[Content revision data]
====
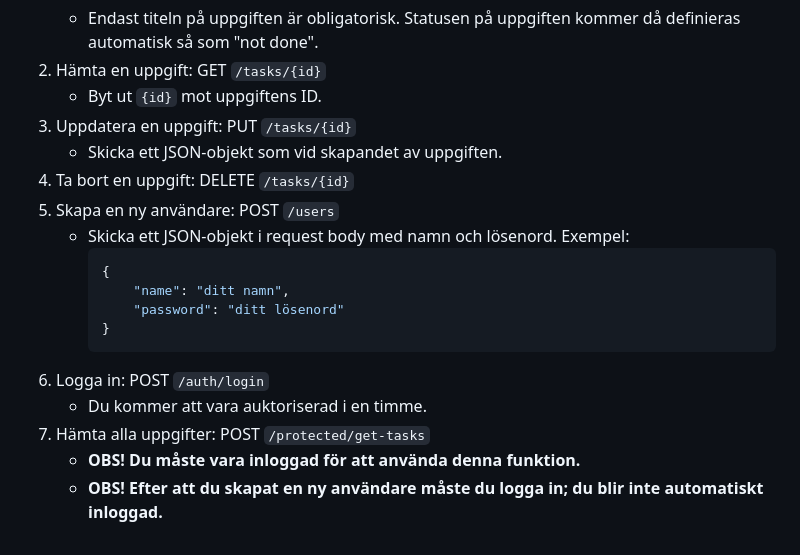
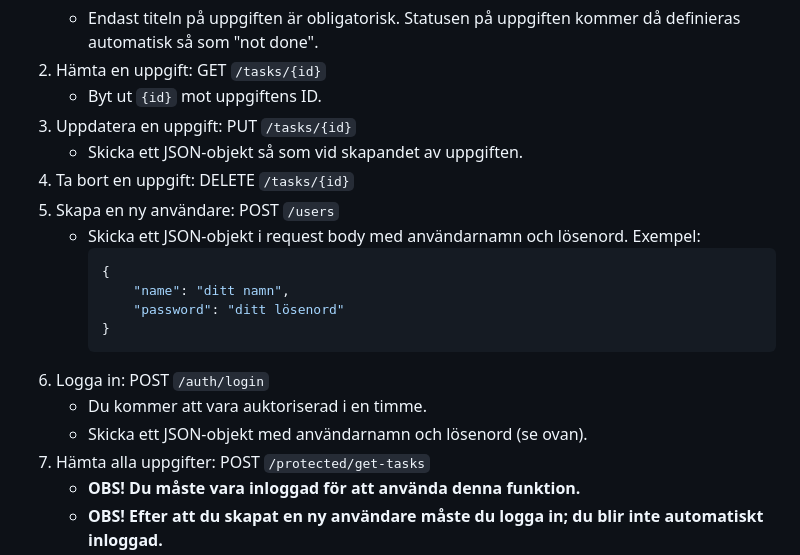
Before and after one commit to AngelikaF555/Att-gora-lista, a Markdown page: README.md, the part around the change. Rendered like a GitHub page.

Commit message:
fix: better instructions for usage of API

````diff
--- a/README.md
+++ b/README.md
@@ -39,10 +39,10 @@ Byt ut `<port>` med den port som servern körs på.
 2. Hämta en uppgift: GET `/tasks/{id}`
     - Byt ut `{id}` mot uppgiftens ID.
 3. Uppdatera en uppgift: PUT `/tasks/{id}`
-    - Skicka ett JSON-objekt som vid skapandet av uppgiften.
+    - Skicka ett JSON-objekt så som vid skapandet av uppgiften.
 4. Ta bort en uppgift: DELETE `/tasks/{id}`
 5. Skapa en ny användare: POST `/users`
-    - Skicka ett JSON-objekt i request body med namn och lösenord. Exempel:
+    - Skicka ett JSON-objekt i request body med användarnamn och lösenord. Exempel:
       ```json
       {
           "name": "ditt namn",
@@ -51,6 +51,7 @@ Byt ut `<port>` med den port som servern körs på.
       ```
 6. Logga in: POST `/auth/login`
     - Du kommer att vara auktoriserad i en timme.
+    - Skicka ett JSON-objekt med användarnamn och lösenord (se ovan).
 7. Hämta alla uppgifter: POST `/protected/get-tasks`
     - **OBS! Du måste vara inloggad för att använda denna funktion.**
     - **OBS! Efter att du skapat en ny användare måste du logga in; du blir inte automatiskt inloggad.**
````
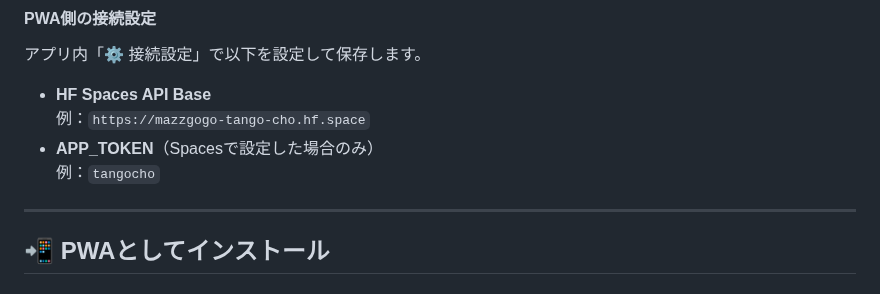
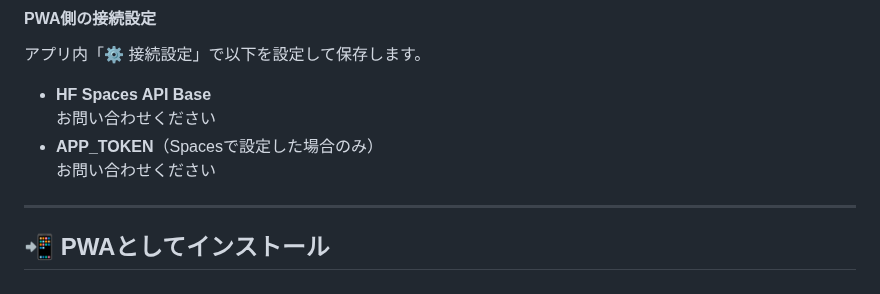
Before and after one commit to Masato-Nasu/TANGO-CHO, a Markdown page: README.md, the part around the change. Drawn GitHub-style.

```diff
--- a/README.md
+++ b/README.md
@@ -93,9 +93,9 @@ Spacesにサーバー側コードを置き、Secretsを設定します。
 アプリ内「⚙️ 接続設定」で以下を設定して保存します。
 
 - **HF Spaces API Base**
-  例：`https://mazzgogo-tango-cho.hf.space`
+  お問い合わせください
 - **APP_TOKEN**（Spacesで設定した場合のみ）
-  例：`tangocho`
+  お問い合わせください
 
 ---
 
```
====
Aim of the task:
Retype the data above as given, letting no picture into the copy.

Output below:
Before and after one commit to AngelikaF555/Att-gora-lista, a Markdown page: README.md, the part around the change. Rendered like a GitHub page.

Commit message:
fix: better instructions for usage of API

````diff
--- a/README.md
+++ b/README.md
@@ -39,10 +39,10 @@ Byt ut `<port>` med den port som servern körs på.
 2. Hämta en uppgift: GET `/tasks/{id}`
     - Byt ut `{id}` mot uppgiftens ID.
 3. Uppdatera en uppgift: PUT `/tasks/{id}`
-    - Skicka ett JSON-objekt som vid skapandet av uppgiften.
+    - Skicka ett JSON-objekt så som vid skapandet av uppgiften.
 4. Ta bort en uppgift: DELETE `/tasks/{id}`
 5. Skapa en ny användare: POST `/users`
-    - Skicka ett JSON-objekt i request body med namn och lösenord. Exempel:
+    - Skicka ett JSON-objekt i request body med användarnamn och lösenord. Exempel:
       ```json
       {
           "name": "ditt namn",
@@ -51,6 +51,7 @@ Byt ut `<port>` med den port som servern körs på.
       ```
 6. Logga in: POST `/auth/login`
     - Du kommer att vara auktoriserad i en timme.
+    - Skicka ett JSON-objekt med användarnamn och lösenord (se ovan).
 7. Hämta alla uppgifter: POST `/protected/get-tasks`
     - **OBS! Du måste vara inloggad för att använda denna funktion.**
     - **OBS! Efter att du skapat en ny användare måste du logga in; du blir inte automatiskt inloggad.**
````
Before and after one commit to Masato-Nasu/TANGO-CHO, a Markdown page: README.md, the part around the change. Drawn GitHub-style.

```diff
--- a/README.md
+++ b/README.md
@@ -93,9 +93,9 @@ Spacesにサーバー側コードを置き、Secretsを設定します。
 アプリ内「⚙️ 接続設定」で以下を設定して保存します。
 
 - **HF Spaces API Base**
-  例：`https://mazzgogo-tango-cho.hf.space`
+  お問い合わせください
 - **APP_TOKEN**（Spacesで設定した場合のみ）
-  例：`tangocho`
+  お問い合わせください
 
 ---
 
```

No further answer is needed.